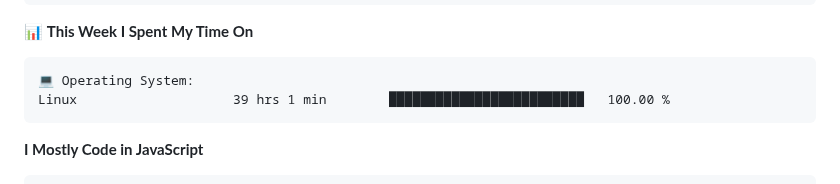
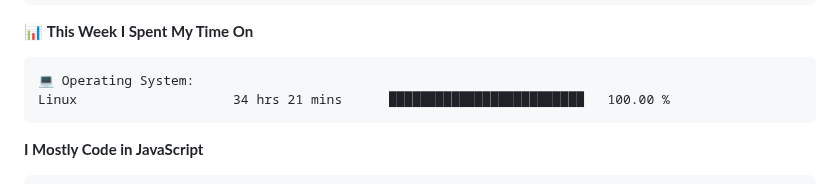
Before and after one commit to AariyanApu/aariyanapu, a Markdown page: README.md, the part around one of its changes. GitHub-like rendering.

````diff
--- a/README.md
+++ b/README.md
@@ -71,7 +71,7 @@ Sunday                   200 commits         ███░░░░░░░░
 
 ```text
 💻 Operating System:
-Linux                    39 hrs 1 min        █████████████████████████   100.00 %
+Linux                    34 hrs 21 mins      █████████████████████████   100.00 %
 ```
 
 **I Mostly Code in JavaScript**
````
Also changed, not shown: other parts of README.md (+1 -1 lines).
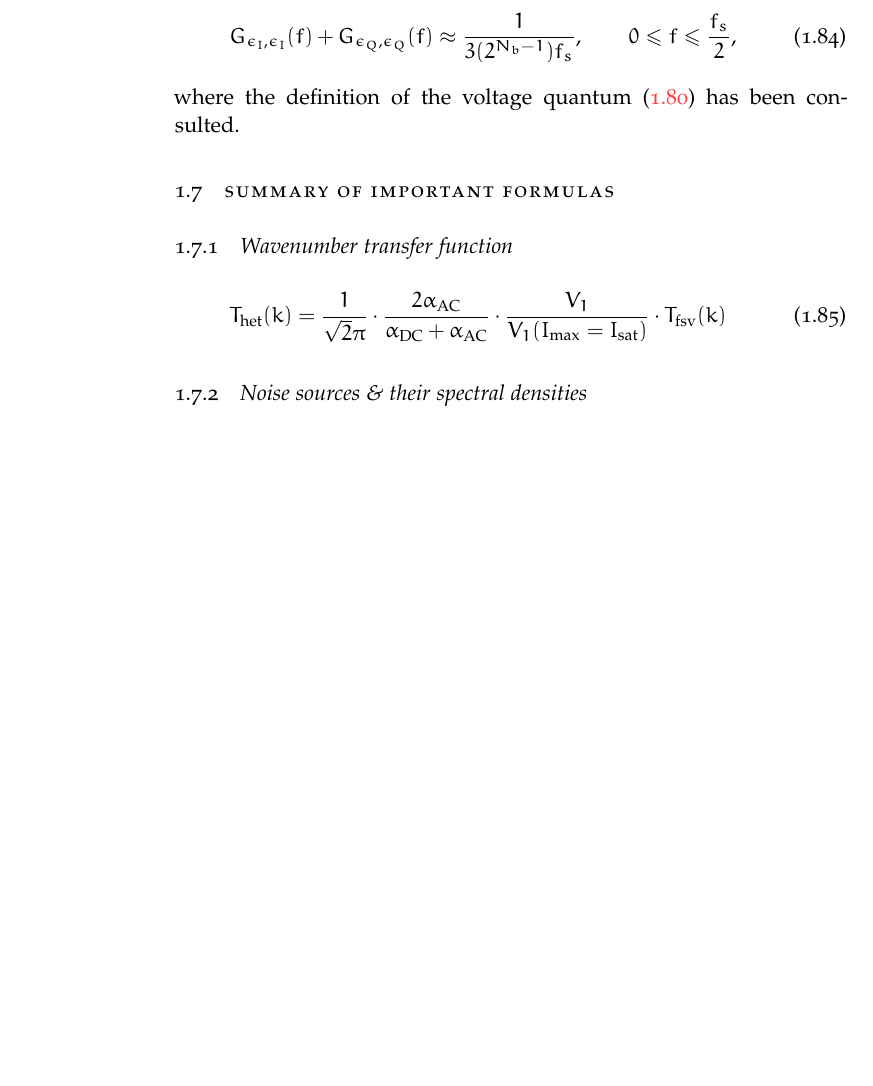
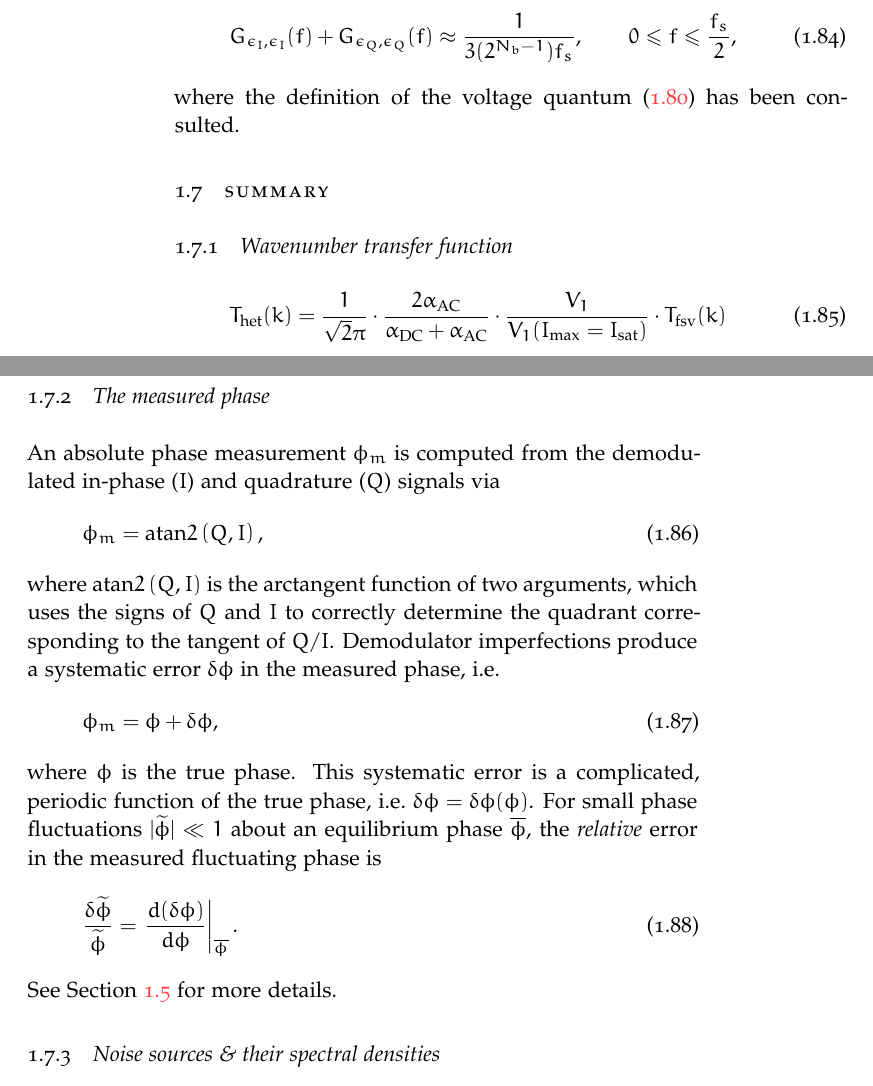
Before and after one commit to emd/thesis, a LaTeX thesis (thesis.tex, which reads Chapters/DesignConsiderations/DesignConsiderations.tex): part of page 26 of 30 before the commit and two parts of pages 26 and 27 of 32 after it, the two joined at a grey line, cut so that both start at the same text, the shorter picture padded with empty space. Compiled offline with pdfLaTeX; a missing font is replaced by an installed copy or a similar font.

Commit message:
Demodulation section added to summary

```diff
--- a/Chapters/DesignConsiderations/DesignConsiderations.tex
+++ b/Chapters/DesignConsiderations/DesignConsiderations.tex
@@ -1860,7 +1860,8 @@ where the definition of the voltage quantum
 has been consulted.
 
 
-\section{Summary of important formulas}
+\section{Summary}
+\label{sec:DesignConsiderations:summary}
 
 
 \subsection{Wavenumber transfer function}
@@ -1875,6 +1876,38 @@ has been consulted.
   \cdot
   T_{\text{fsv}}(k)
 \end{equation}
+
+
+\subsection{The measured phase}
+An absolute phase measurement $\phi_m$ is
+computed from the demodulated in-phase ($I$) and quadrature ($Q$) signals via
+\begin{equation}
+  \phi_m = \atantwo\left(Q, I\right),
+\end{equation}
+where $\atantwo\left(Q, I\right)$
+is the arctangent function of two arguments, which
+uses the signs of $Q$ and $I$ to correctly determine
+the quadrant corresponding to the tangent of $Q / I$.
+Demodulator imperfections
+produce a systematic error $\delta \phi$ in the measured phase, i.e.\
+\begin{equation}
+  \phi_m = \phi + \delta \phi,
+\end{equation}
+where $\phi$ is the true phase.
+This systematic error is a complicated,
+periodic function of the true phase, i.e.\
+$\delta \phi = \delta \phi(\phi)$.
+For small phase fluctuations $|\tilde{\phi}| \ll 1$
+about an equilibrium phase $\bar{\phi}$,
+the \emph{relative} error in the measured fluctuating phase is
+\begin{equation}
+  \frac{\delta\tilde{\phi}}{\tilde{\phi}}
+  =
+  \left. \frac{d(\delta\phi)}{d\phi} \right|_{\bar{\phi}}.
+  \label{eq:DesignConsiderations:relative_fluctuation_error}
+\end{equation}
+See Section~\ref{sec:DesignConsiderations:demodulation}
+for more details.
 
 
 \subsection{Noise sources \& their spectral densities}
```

————

Problem statement: Please write out every line of the listing above exactly, and leave the images behind.

Response area:
Before and after one commit to AariyanApu/aariyanapu, a Markdown page: README.md, the part around one of its changes. GitHub-like rendering.

````diff
--- a/README.md
+++ b/README.md
@@ -71,7 +71,7 @@ Sunday                   200 commits         ███░░░░░░░░
 
 ```text
 💻 Operating System:
-Linux                    39 hrs 1 min        █████████████████████████   100.00 %
+Linux                    34 hrs 21 mins      █████████████████████████   100.00 %
 ```
 
 **I Mostly Code in JavaScript**
````
Also changed, not shown: other parts of README.md (+1 -1 lines).
Before and after one commit to emd/thesis, a LaTeX thesis (thesis.tex, which reads Chapters/DesignConsiderations/DesignConsiderations.tex): part of page 26 of 30 before the commit and two parts of pages 26 and 27 of 32 after it, the two joined at a grey line, cut so that both start at the same text, the shorter picture padded with empty space. Compiled offline with pdfLaTeX; a missing font is replaced by an installed copy or a similar font.

Commit message:
Demodulation section added to summary

```diff
--- a/Chapters/DesignConsiderations/DesignConsiderations.tex
+++ b/Chapters/DesignConsiderations/DesignConsiderations.tex
@@ -1860,7 +1860,8 @@ where the definition of the voltage quantum
 has been consulted.
 
 
-\section{Summary of important formulas}
+\section{Summary}
+\label{sec:DesignConsiderations:summary}
 
 
 \subsection{Wavenumber transfer function}
@@ -1875,6 +1876,38 @@ has been consulted.
   \cdot
   T_{\text{fsv}}(k)
 \end{equation}
+
+
+\subsection{The measured phase}
+An absolute phase measurement $\phi_m$ is
+computed from the demodulated in-phase ($I$) and quadrature ($Q$) signals via
+\begin{equation}
+  \phi_m = \atantwo\left(Q, I\right),
+\end{equation}
+where $\atantwo\left(Q, I\right)$
+is the arctangent function of two arguments, which
+uses the signs of $Q$ and $I$ to correctly determine
+the quadrant corresponding to the tangent of $Q / I$.
+Demodulator imperfections
+produce a systematic error $\delta \phi$ in the measured phase, i.e.\
+\begin{equation}
+  \phi_m = \phi + \delta \phi,
+\end{equation}
+where $\phi$ is the true phase.
+This systematic error is a complicated,
+periodic function of the true phase, i.e.\
+$\delta \phi = \delta \phi(\phi)$.
+For small phase fluctuations $|\tilde{\phi}| \ll 1$
+about an equilibrium phase $\bar{\phi}$,
+the \emph{relative} error in the measured fluctuating phase is
+\begin{equation}
+  \frac{\delta\tilde{\phi}}{\tilde{\phi}}
+  =
+  \left. \frac{d(\delta\phi)}{d\phi} \right|_{\bar{\phi}}.
+  \label{eq:DesignConsiderations:relative_fluctuation_error}
+\end{equation}
+See Section~\ref{sec:DesignConsiderations:demodulation}
+for more details.
 
 
 \subsection{Noise sources \& their spectral densities}
```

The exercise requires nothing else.